→ INSTRUCTIONS TO FOLLOW: Repeat all of the records word for word, but skip any picture.

→ DATA TO EXAMINE:
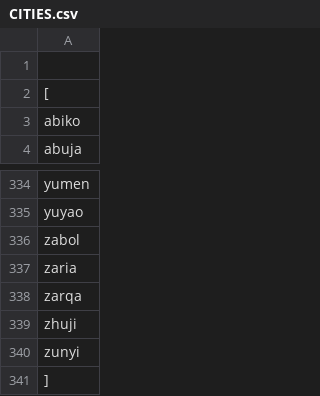
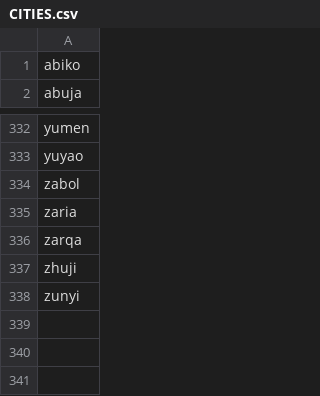
Before and after one commit to seventyD/CITS3403_online_daily_puzzle, a CSV file: word_data/CITIES.csv, drawn as a sheet; only a part is shown, gaps mark what is left out; the diff names each change by its address in the sheet, - before the commit and + after, or states it on an @@ line.

```diff
--- a/word_data/CITIES.csv
+++ b/word_data/CITIES.csv
-row 1: (empty)
-row 2: [
-row 341: ]
```
Also changed, not shown: 7 other files.
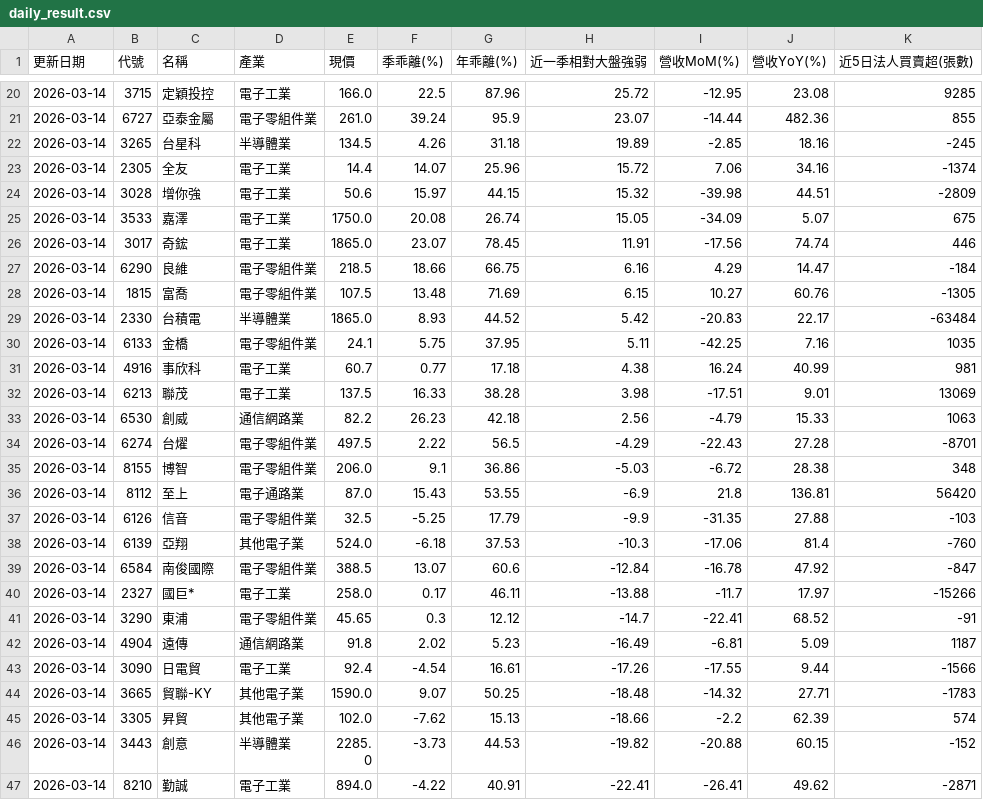
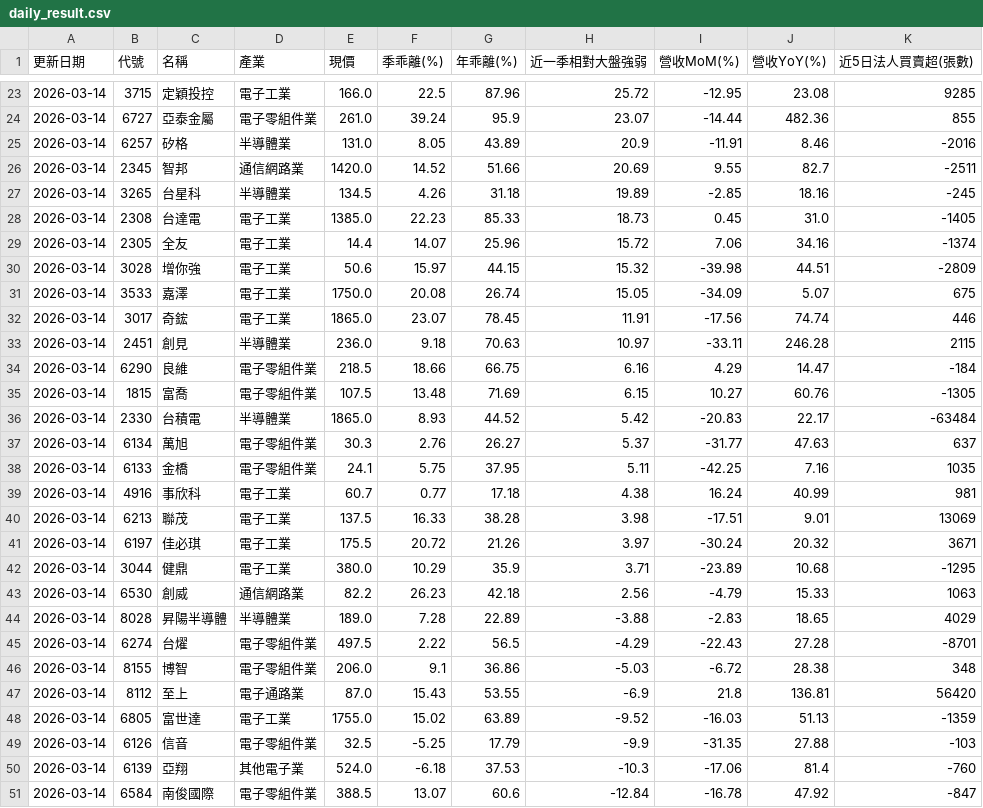
Before and after one commit to chiachan0108/stock-data, a CSV file: daily_result.csv, drawn as a sheet; only a part is shown, gaps mark what is left out; the shorter side is filled out with more unchanged rows; the diff covers the shown part only; the diff names each change by its address in the sheet, - before the commit and + after, or states it on an @@ line.

```diff
--- a/daily_result.csv
+++ b/daily_result.csv
+row 25: 2026-03-14 | 6257 | 矽格 | 半導體業 | 131.0 | 8.05 | 43.89 | 20.9 | -11.91 | 8.46 | -2016
+row 26: 2026-03-14 | 2345 | 智邦 | 通信網路業 | 1420.0 | 14.52 | 51.66 | 20.69 | 9.55 | 82.7 | -2511
+row 28: 2026-03-14 | 2308 | 台達電 | 電子工業 | 1385.0 | 22.23 | 85.33 | 18.73 | 0.45 | 31.0 | -1405
+row 33: 2026-03-14 | 2451 | 創見 | 半導體業 | 236.0 | 9.18 | 70.63 | 10.97 | -33.11 | 246.28 | 2115
+row 37: 2026-03-14 | 6134 | 萬旭 | 電子零組件業 | 30.3 | 2.76 | 26.27 | 5.37 | -31.77 | 47.63 | 637
+row 41: 2026-03-14 | 6197 | 佳必琪 | 電子工業 | 175.5 | 20.72 | 21.26 | 3.97 | -30.24 | 20.32 | 3671
+row 42: 2026-03-14 | 3044 | 健鼎 | 電子工業 | 380.0 | 10.29 | 35.9 | 3.71 | -23.89 | 10.68 | -1295
+row 44: 2026-03-14 | 8028 | 昇陽半導體 | 半導體業 | 189.0 | 7.28 | 22.89 | -3.88 | -2.83 | 18.65 | 4029
+row 48: 2026-03-14 | 6805 | 富世達 | 電子工業 | 1755.0 | 15.02 | 63.89 | -9.52 | -16.03 | 51.13 | -1359
```
Also changed, not shown: 6 added rows elsewhere in this file.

→ TASK SOLUTION:
Before and after one commit to seventyD/CITS3403_online_daily_puzzle, a CSV file: word_data/CITIES.csv, drawn as a sheet; only a part is shown, gaps mark what is left out; the diff names each change by its address in the sheet, - before the commit and + after, or states it on an @@ line.

```diff
--- a/word_data/CITIES.csv
+++ b/word_data/CITIES.csv
-row 1: (empty)
-row 2: [
-row 341: ]
```
Also changed, not shown: 7 other files.
Before and after one commit to chiachan0108/stock-data, a CSV file: daily_result.csv, drawn as a sheet; only a part is shown, gaps mark what is left out; the shorter side is filled out with more unchanged rows; the diff covers the shown part only; the diff names each change by its address in the sheet, - before the commit and + after, or states it on an @@ line.

```diff
--- a/daily_result.csv
+++ b/daily_result.csv
+row 25: 2026-03-14 | 6257 | 矽格 | 半導體業 | 131.0 | 8.05 | 43.89 | 20.9 | -11.91 | 8.46 | -2016
+row 26: 2026-03-14 | 2345 | 智邦 | 通信網路業 | 1420.0 | 14.52 | 51.66 | 20.69 | 9.55 | 82.7 | -2511
+row 28: 2026-03-14 | 2308 | 台達電 | 電子工業 | 1385.0 | 22.23 | 85.33 | 18.73 | 0.45 | 31.0 | -1405
+row 33: 2026-03-14 | 2451 | 創見 | 半導體業 | 236.0 | 9.18 | 70.63 | 10.97 | -33.11 | 246.28 | 2115
+row 37: 2026-03-14 | 6134 | 萬旭 | 電子零組件業 | 30.3 | 2.76 | 26.27 | 5.37 | -31.77 | 47.63 | 637
+row 41: 2026-03-14 | 6197 | 佳必琪 | 電子工業 | 175.5 | 20.72 | 21.26 | 3.97 | -30.24 | 20.32 | 3671
+row 42: 2026-03-14 | 3044 | 健鼎 | 電子工業 | 380.0 | 10.29 | 35.9 | 3.71 | -23.89 | 10.68 | -1295
+row 44: 2026-03-14 | 8028 | 昇陽半導體 | 半導體業 | 189.0 | 7.28 | 22.89 | -3.88 | -2.83 | 18.65 | 4029
+row 48: 2026-03-14 | 6805 | 富世達 | 電子工業 | 1755.0 | 15.02 | 63.89 | -9.52 | -16.03 | 51.13 | -1359
```
Also changed, not shown: 6 added rows elsewhere in this file.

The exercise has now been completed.